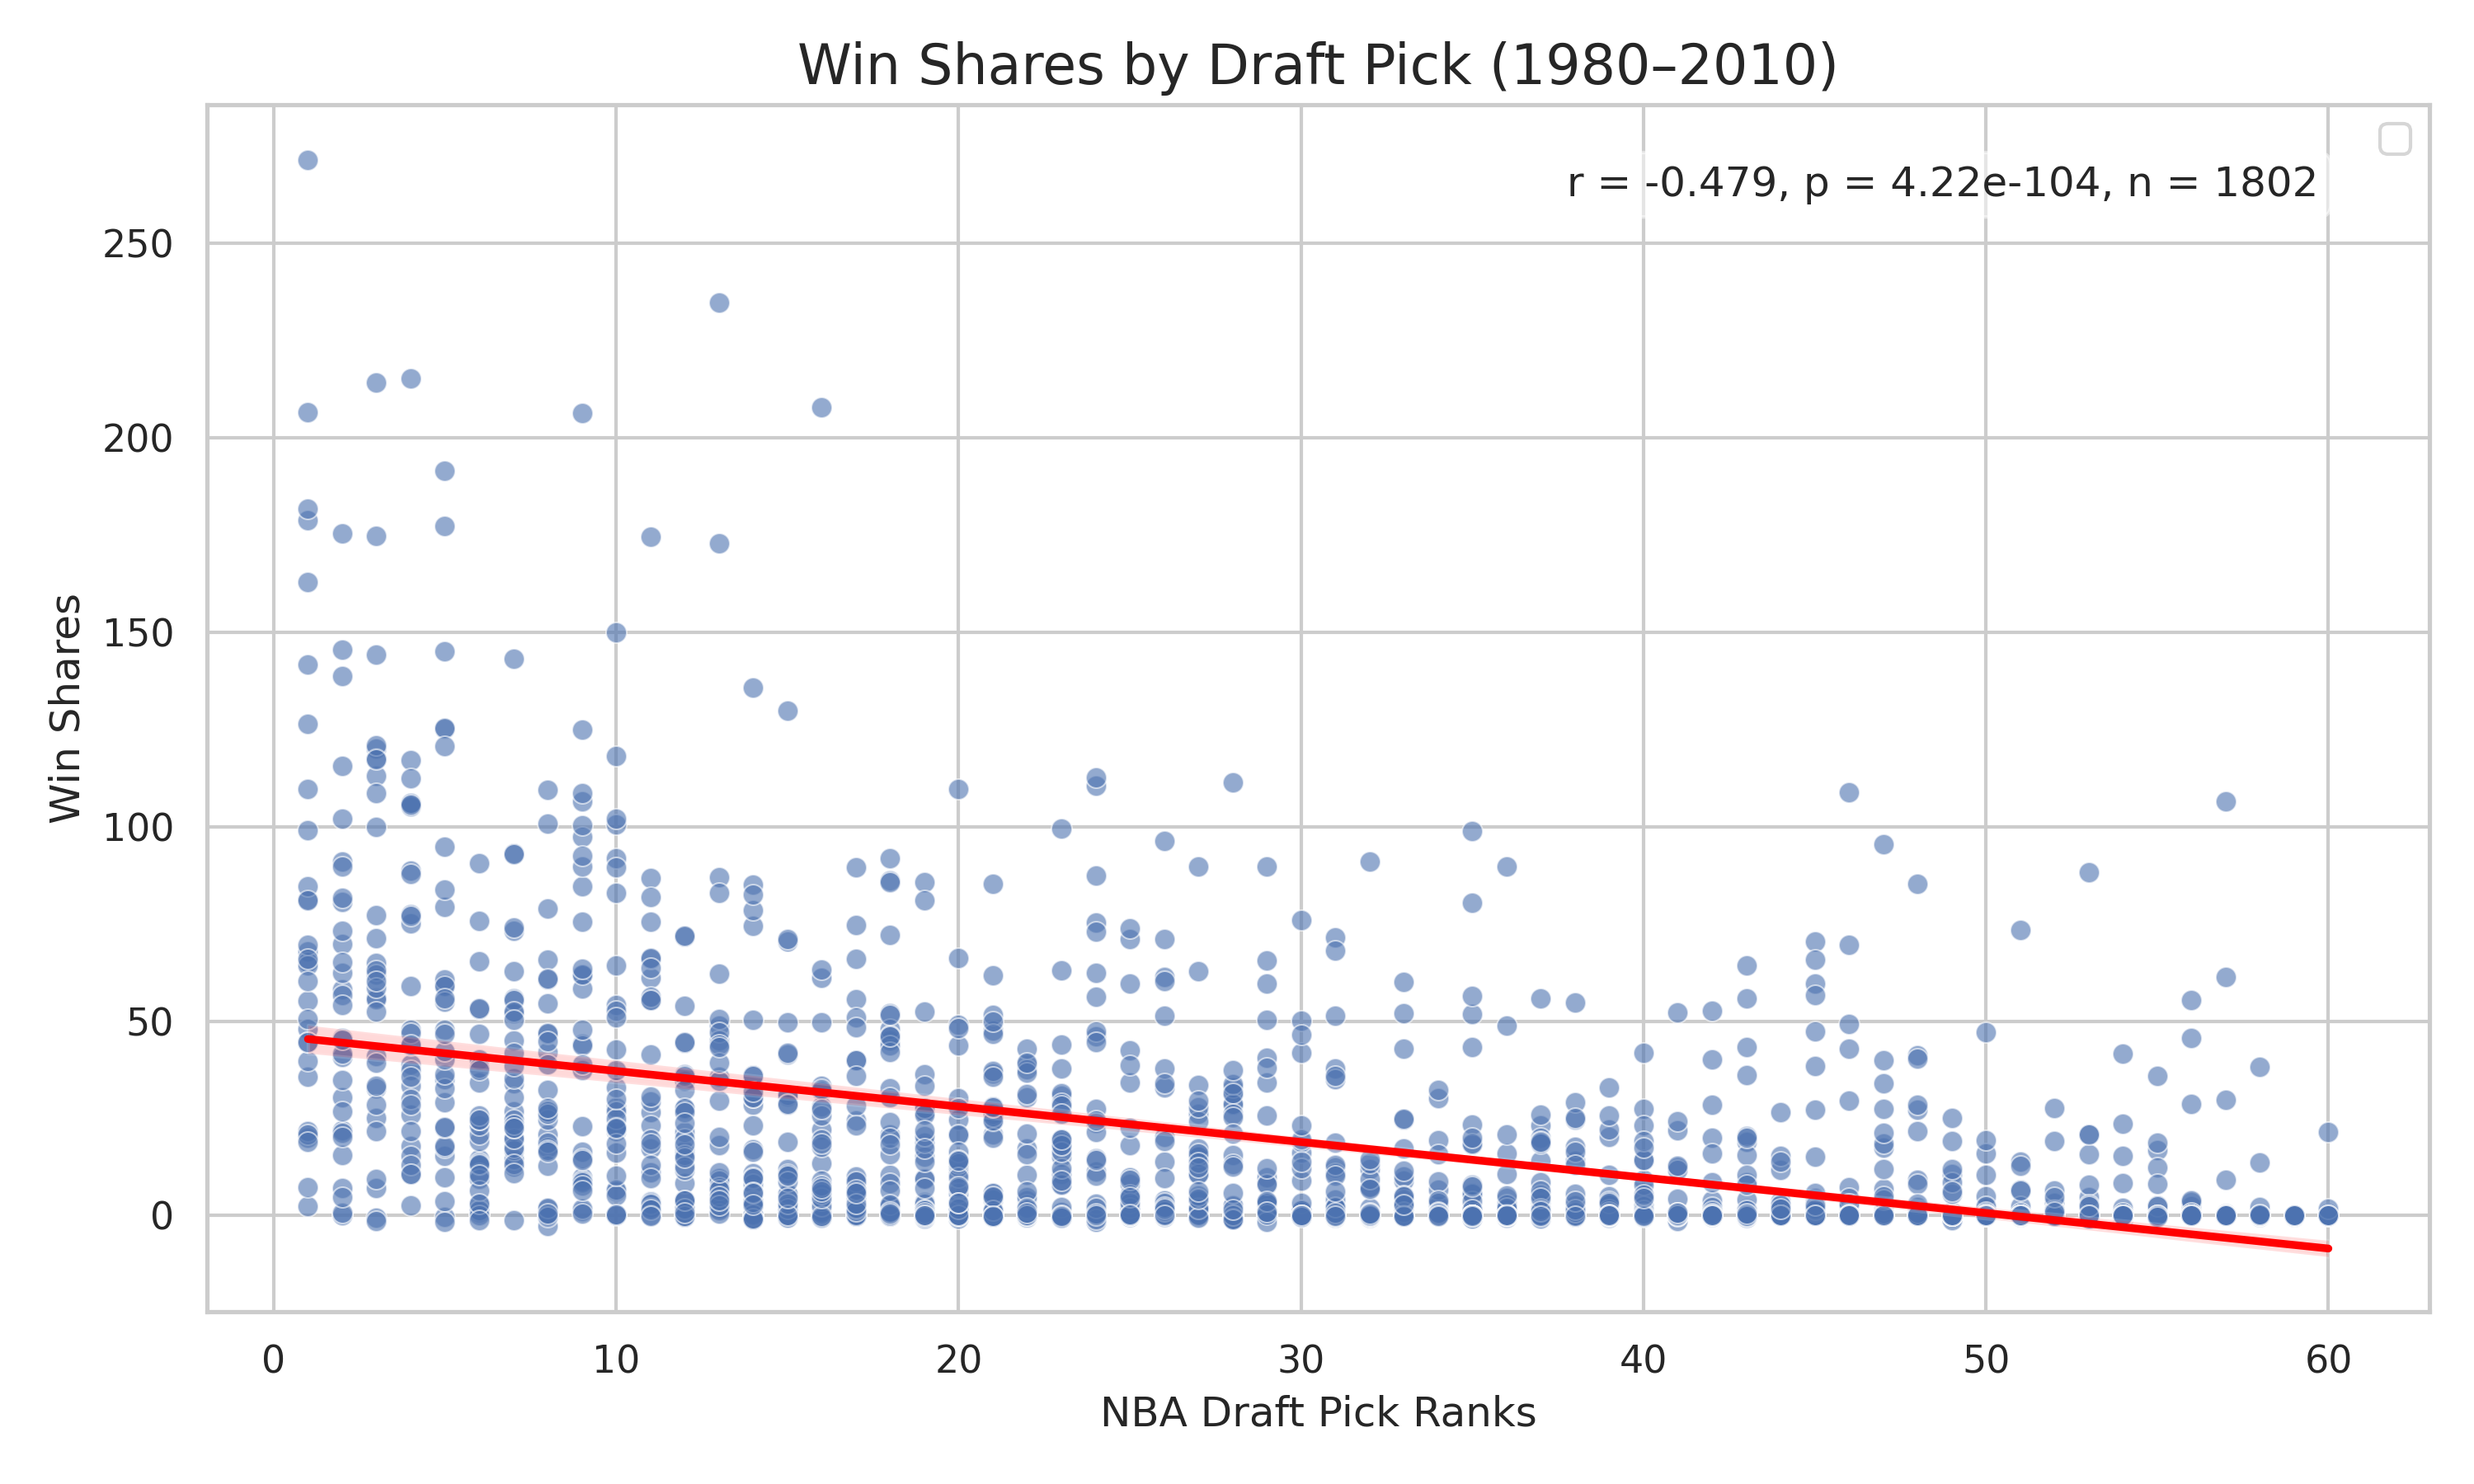
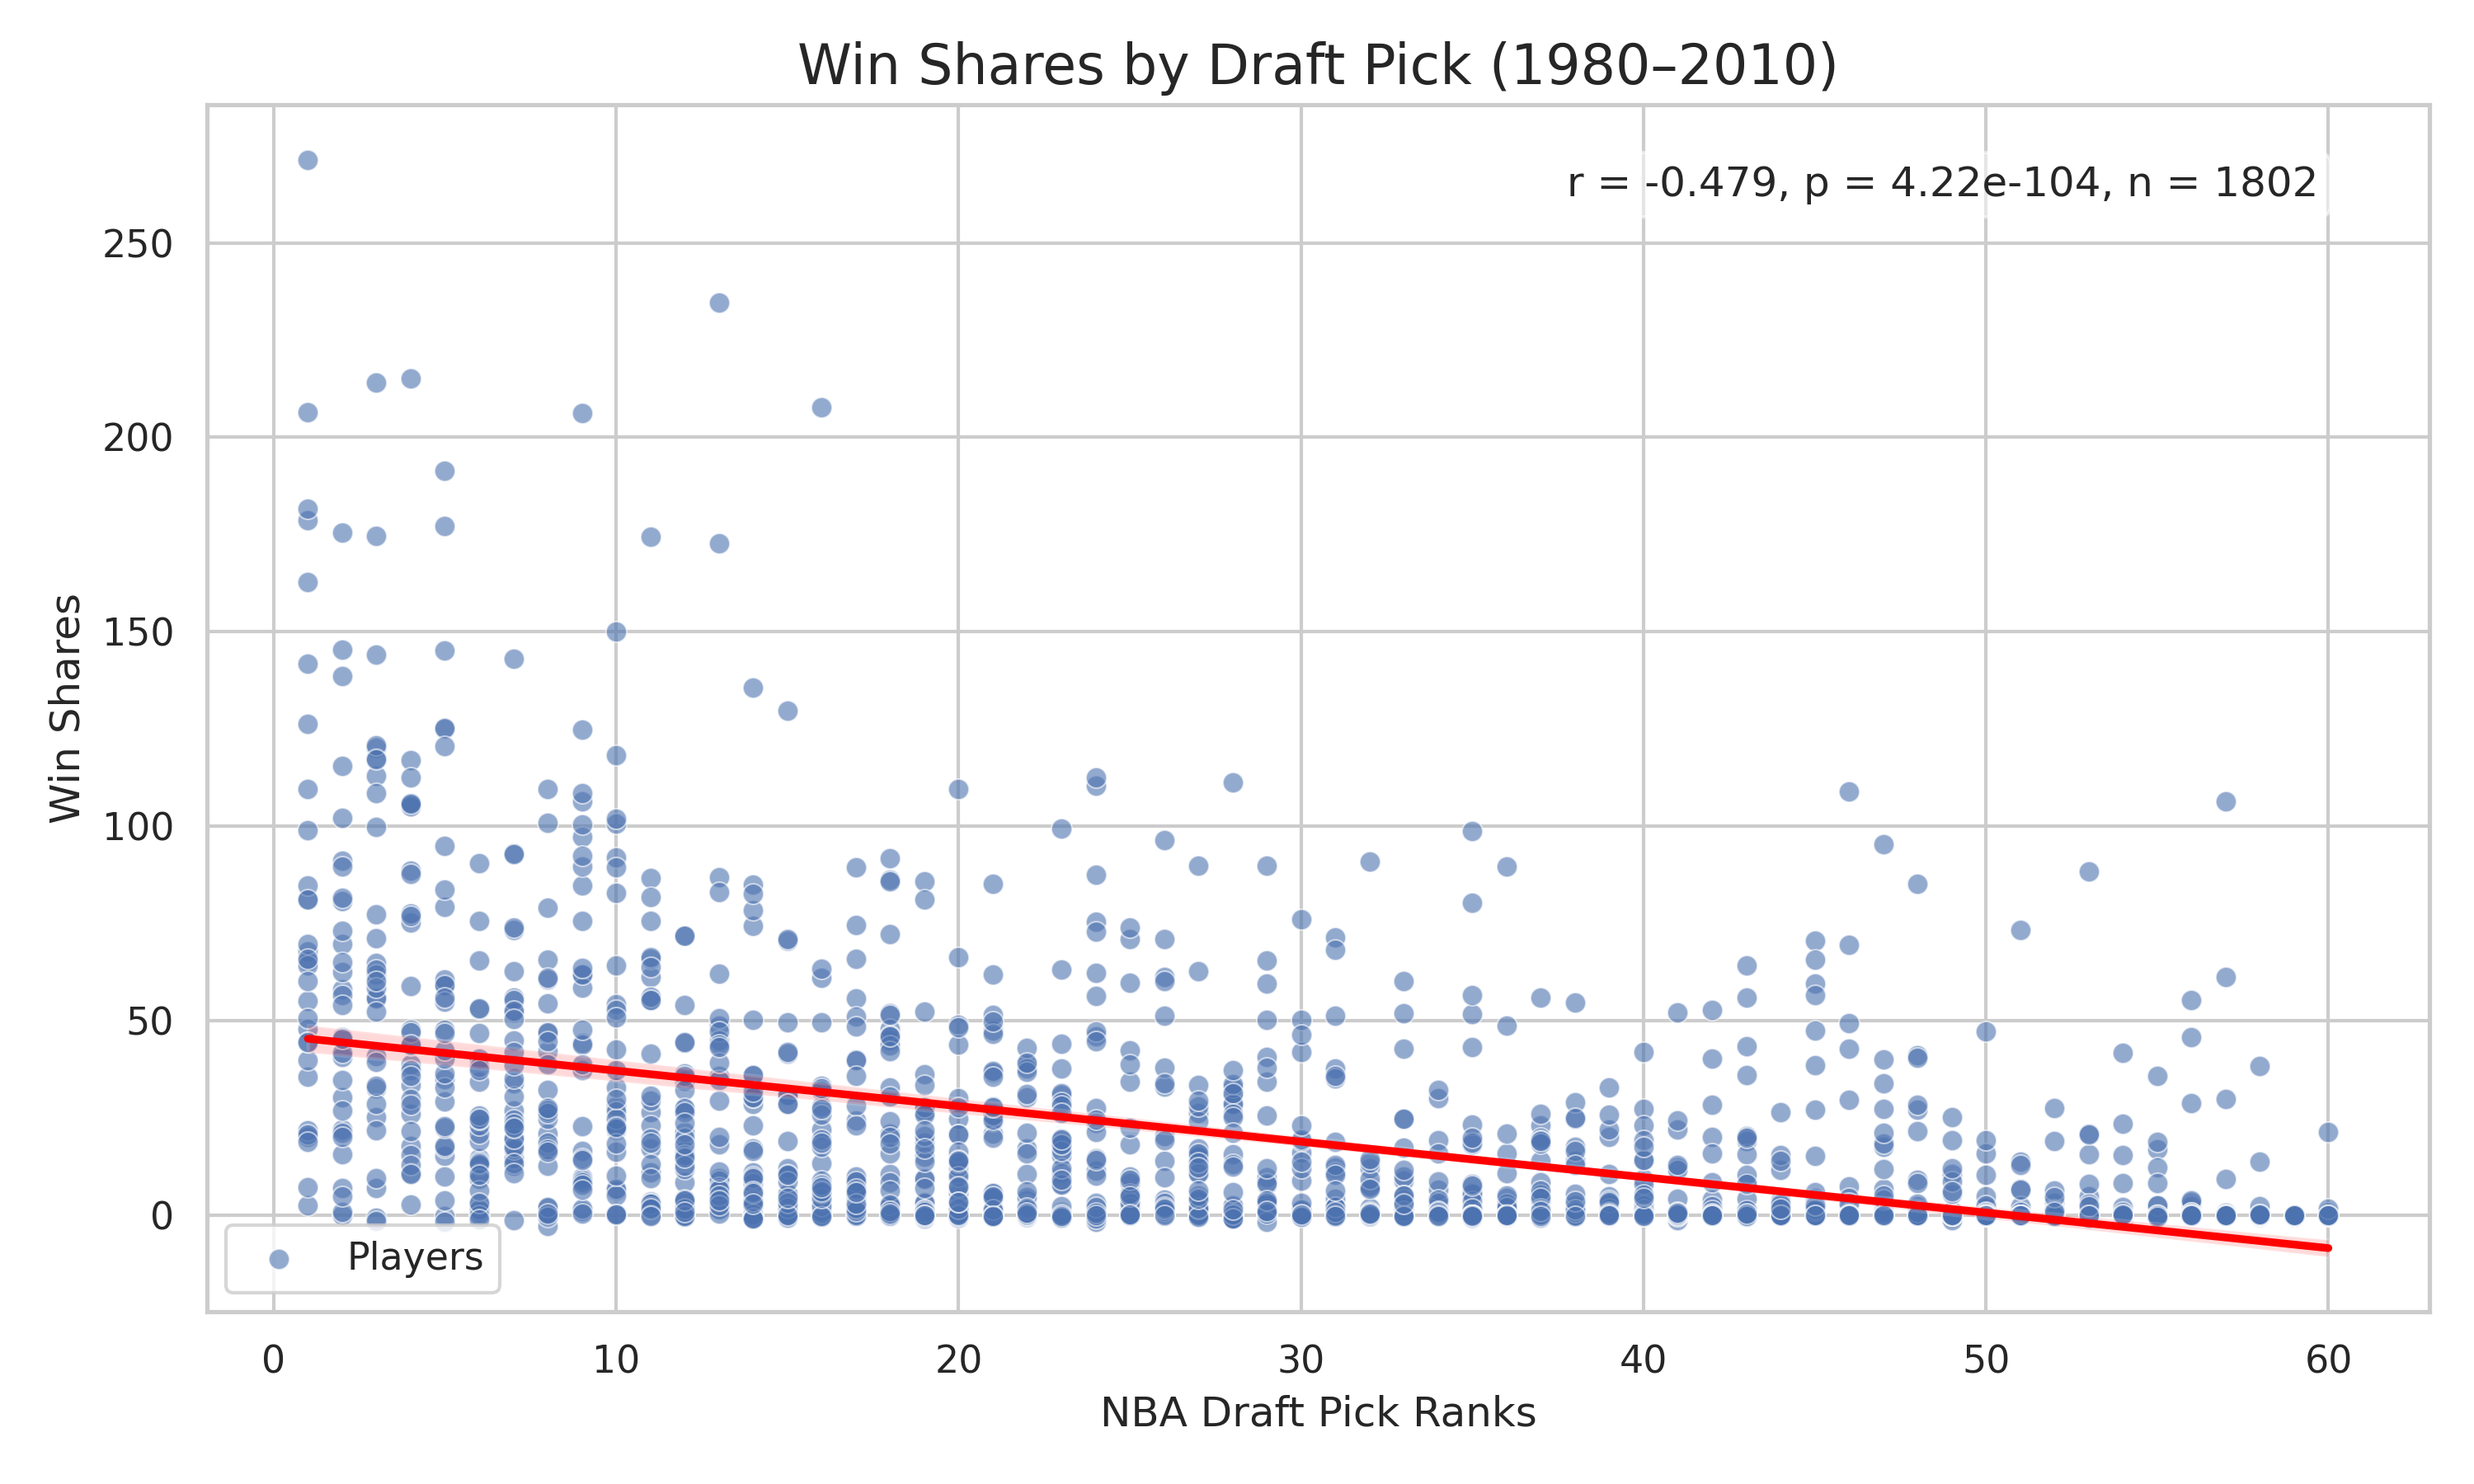
use a branch, modify ws_pick.py to make a better scatter plot

Changed region(s): [[0.093, 0.8089, 0.217, 0.8711], [0.124, 0.6844, 0.217, 0.7156], [0.403, 0.7467, 0.434, 0.7778]]

diff --git a/analysis/ws_pick.py b/analysis/ws_pick.py
@@ -40,7 +40,7 @@ n = len(df_clean)   # Number of observations
 sns.set(style="whitegrid")
 plt.figure(figsize=(10, 6))
 
-sns.scatterplot(x="Pk", y="Advanced_WS", data=df, alpha=0.6)
+sns.scatterplot(x="Pk", y="Advanced_WS", data=df, alpha=0.6, label="Players")
 sns.regplot(x="Pk", y="Advanced_WS", data=df, scatter=False, color="red", line_kws={"label": "Linear Fit"})
 
 # 9. Annotate plot with correlation statistics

==============================

WHAT YOU SHOULD DO: Say how many lines of the listing above include the word "data", giving the number alone.

YOUR SOLUTION: 3